» Problem details
Scan the entries below for the word "Streamlit" and copy every line where it turns up.
** Opening Supplied entries block **
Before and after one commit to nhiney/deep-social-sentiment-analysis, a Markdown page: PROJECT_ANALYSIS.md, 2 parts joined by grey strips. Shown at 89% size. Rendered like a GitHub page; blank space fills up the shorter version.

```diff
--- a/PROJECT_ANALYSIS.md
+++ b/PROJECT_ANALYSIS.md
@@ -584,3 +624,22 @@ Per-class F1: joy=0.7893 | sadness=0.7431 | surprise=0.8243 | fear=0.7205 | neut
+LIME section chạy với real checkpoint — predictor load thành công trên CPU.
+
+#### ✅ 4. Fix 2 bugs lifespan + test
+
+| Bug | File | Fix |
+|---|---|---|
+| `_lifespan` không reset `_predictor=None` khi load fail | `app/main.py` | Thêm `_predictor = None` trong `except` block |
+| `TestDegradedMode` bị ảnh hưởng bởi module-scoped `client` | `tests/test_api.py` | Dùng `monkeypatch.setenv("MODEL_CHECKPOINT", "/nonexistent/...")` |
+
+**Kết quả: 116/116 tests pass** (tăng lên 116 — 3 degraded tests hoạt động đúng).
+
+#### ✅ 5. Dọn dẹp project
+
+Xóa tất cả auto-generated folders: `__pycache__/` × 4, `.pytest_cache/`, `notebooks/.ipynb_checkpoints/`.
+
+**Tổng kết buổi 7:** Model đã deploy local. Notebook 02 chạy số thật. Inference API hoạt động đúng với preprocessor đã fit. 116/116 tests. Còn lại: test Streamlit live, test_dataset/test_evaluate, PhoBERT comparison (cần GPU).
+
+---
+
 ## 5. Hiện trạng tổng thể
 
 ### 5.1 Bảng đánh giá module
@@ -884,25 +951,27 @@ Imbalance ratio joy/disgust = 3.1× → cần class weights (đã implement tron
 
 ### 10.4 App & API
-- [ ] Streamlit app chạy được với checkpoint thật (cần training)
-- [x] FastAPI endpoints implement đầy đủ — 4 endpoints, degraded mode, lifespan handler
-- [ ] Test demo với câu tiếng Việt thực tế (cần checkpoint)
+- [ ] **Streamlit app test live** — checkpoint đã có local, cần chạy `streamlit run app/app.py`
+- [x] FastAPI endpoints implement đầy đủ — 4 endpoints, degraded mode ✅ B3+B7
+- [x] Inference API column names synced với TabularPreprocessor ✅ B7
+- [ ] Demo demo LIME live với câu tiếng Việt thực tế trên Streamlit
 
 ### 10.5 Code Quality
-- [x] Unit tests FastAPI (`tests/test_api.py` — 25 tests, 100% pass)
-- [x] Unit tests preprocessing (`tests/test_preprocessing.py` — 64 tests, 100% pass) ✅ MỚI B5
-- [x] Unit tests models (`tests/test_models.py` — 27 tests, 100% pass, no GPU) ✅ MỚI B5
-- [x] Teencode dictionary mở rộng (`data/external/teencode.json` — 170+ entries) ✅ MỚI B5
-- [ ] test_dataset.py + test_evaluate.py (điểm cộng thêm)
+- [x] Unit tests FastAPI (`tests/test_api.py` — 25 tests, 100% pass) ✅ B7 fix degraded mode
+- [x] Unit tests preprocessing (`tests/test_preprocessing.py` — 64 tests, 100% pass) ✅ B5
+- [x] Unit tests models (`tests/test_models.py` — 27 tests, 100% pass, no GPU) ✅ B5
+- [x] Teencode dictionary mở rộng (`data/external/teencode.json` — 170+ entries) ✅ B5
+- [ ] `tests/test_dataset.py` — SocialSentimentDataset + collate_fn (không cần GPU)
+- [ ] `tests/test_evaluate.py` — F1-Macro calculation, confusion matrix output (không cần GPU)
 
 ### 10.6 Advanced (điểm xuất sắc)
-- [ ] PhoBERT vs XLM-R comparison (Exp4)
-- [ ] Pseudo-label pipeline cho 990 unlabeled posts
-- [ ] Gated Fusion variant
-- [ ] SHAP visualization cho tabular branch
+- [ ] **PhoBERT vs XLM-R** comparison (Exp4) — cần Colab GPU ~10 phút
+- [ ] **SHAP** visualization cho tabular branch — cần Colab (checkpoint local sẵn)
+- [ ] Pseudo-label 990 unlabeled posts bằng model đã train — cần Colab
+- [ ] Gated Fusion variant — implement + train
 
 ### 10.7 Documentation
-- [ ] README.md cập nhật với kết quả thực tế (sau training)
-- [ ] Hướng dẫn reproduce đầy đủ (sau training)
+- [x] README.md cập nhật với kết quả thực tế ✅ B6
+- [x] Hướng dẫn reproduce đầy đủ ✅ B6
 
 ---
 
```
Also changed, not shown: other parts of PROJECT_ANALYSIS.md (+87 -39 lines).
** Closing Supplied entries block **
» Solution below
+**Tổng kết buổi 7:** Model đã deploy local. Notebook 02 chạy số thật. Inference API hoạt động đúng với preprocessor đã fit. 116/116 tests. Còn lại: test Streamlit live, test_dataset/test_evaluate, PhoBERT comparison (cần GPU).
-- [ ] Streamlit app chạy được với checkpoint thật (cần training)
+- [ ] **Streamlit app test live** — checkpoint đã có local, cần chạy `streamlit run app/app.py`
+- [ ] Demo demo LIME live với câu tiếng Việt thực tế trên Streamlit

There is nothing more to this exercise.